Li’s five-day visit was planned to enlarge exchanges between Japan’s lower house and China’s legislature. In notifying the Japanese Foreign Ministry of the postponement, the Chinese Embassy in Japan provided no explanation.

Meanwhile, Chinese Assistant Foreign Minister Liu Zhenmin repeated China’s protest against Japan’s handling of the collision on 7 September, during a meeting with the Japanese Ambassador to China, according to a report in Kyodo. A statement released by the Japanese Embassy in Beijing said China called for the release of the Chinese ship’s captain.

Japanese Ambassador Uichiro Niwa told Liu that China deliberately was trying to link the incident to unrelated issues, including China’s announcement it would postpone talks with Japan on a joint gas field development treaty in the East China Sea.

Comment: The details of who is right or wrong or who exercises legal authority in dispute waters are now clarified as secondary to the test of strategic will between two Asian powers. The Chinese have now escalated this almost trivial incident as a test case of who shall dominant northeast Asia.

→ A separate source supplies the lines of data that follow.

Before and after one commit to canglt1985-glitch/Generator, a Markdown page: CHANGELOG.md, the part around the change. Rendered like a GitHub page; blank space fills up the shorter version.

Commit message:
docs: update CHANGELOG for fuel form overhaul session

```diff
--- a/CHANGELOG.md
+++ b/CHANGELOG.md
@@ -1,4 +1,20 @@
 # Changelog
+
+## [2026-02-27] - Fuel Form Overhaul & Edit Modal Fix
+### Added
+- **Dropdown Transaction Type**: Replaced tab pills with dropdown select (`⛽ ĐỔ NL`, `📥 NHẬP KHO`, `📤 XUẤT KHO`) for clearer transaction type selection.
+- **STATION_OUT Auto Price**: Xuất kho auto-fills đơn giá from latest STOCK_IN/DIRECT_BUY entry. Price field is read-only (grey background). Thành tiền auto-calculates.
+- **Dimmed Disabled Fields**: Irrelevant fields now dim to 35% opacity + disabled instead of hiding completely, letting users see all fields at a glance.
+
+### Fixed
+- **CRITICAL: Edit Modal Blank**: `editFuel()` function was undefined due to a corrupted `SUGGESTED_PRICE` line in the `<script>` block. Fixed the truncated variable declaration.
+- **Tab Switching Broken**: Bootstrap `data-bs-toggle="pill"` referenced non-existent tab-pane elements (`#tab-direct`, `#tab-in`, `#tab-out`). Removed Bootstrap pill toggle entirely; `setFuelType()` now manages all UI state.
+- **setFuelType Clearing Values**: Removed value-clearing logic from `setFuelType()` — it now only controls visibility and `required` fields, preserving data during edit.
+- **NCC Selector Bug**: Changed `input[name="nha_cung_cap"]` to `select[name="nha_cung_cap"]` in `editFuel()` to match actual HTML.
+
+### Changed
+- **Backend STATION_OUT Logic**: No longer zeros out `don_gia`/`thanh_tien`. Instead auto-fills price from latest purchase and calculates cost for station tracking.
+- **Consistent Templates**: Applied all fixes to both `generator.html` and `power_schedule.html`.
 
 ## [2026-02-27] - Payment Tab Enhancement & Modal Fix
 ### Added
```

The Chinese are attempting to make Japan submit to Chinese strategic dominance. They have chosen the fishing boat incident to test Japan’s mettle. As in every past instance, Japan is almost contemptuous of the Chinese for even daring to question the fairness of a Japanese investigation.

After the Chinese assess Japan’s resistance, backed by South Korea, the issue will be settled. Chinese bullying will not work with Japan or South Korea.

Nightwatch, written daily by retired intelligence analyst John McCreary, is well worth subscribing to. It’s free, too.

GD Star Rating

Related posts:

A contributor and editor at the blog War Is Boring, Kyle Mizokami started Japan Security Watch in 2010 to further understand Japan's defenses and security policy.
Kyle Mizokami has 596 post(s) on Japan Security Watch